How to complete this task: Take every line from the listing below that contains "Installation".

Source material:
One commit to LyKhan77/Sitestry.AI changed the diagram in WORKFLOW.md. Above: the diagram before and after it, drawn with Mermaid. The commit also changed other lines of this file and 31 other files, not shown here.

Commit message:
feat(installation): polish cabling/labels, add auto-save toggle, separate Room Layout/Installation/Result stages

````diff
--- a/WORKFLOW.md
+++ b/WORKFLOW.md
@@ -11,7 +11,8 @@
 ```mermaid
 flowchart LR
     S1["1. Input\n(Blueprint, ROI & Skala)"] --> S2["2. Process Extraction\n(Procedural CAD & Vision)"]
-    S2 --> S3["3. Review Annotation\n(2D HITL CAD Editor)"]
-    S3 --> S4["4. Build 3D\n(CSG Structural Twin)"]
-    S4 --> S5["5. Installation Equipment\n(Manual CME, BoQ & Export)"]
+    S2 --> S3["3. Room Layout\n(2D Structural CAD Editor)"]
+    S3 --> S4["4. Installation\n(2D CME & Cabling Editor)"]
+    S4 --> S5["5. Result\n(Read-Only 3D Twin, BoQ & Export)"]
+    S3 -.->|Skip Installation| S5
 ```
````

...

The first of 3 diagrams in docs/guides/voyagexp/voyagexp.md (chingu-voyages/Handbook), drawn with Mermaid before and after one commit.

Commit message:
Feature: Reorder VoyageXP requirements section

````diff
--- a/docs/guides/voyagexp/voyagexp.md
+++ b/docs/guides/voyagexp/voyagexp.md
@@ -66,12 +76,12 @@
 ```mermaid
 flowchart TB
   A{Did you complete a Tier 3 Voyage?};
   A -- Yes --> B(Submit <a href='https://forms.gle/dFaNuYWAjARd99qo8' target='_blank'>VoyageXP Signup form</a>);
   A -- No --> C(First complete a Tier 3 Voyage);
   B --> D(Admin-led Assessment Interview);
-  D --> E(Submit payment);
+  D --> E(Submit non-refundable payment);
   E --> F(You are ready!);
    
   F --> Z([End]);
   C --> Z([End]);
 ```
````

Answer box:
feat(installation): polish cabling/labels, add auto-save toggle, separate Room Layout/Installation/Result stages
-    S4 --> S5["5. Installation Equipment\n(Manual CME, BoQ & Export)"]
+    S3 --> S4["4. Installation\n(2D CME & Cabling Editor)"]
+    S3 -.->|Skip Installation| S5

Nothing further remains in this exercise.